_Exercise:_ Go through the lines below. Copy those with "from".

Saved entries

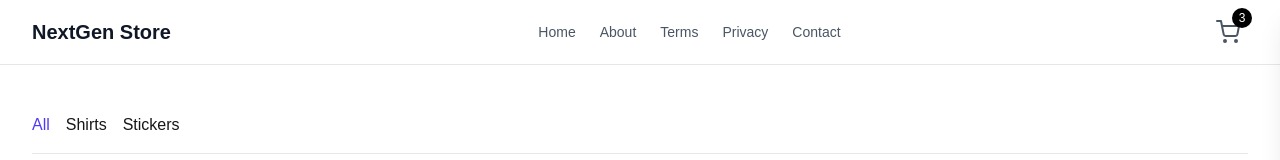
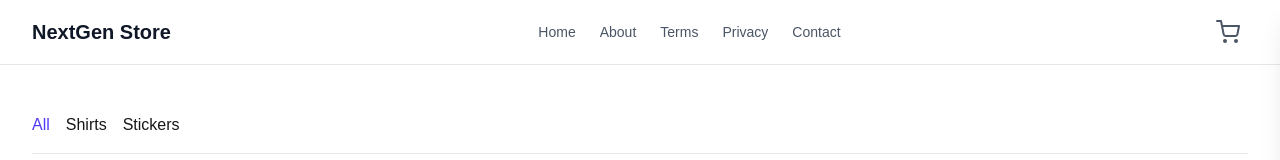
Before and after one commit to TauhidOSD/E-Commerce-NextJs, a Next.js app: page / in a window 1280 px wide. Shown: the top 160 px of the page. Built offline with nearby package versions, Linux system fonts and the light colour scheme.

Commit message:
Cart icon on header has to done dainamic , when cart items is added then show Total item on cart item icon on top in header otherwise it will be zero

```diff
--- a/src/components/Header.tsx
+++ b/src/components/Header.tsx
@@ -5,6 +5,7 @@ import Link from 'next/link';
 import React, { ReactNode, useState } from 'react';
 import { FiMenu, FiShoppingCart, FiX } from 'react-icons/fi';
 import CartSideBar from './CartSideBar';
+import { useCart } from '@/contexts/CartContext';
 
 interface NavItem {
     label: string;
@@ -39,7 +40,8 @@ const Header = ({
     const handleNavClick = () => SetMobileMenuOpen(false)
 
     //Todo CartCount
-    const cartCount =3;
+    const {getTotalItems} = useCart()
+    const cartCount = showCart ? getTotalItems() : 0;
 
     return (
         <>
```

_Solved problem:_
@@ -5,6 +5,7 @@ import Link from 'next/link';
 import React, { ReactNode, useState } from 'react';
 import { FiMenu, FiShoppingCart, FiX } from 'react-icons/fi';
 import CartSideBar from './CartSideBar';
+import { useCart } from '@/contexts/CartContext';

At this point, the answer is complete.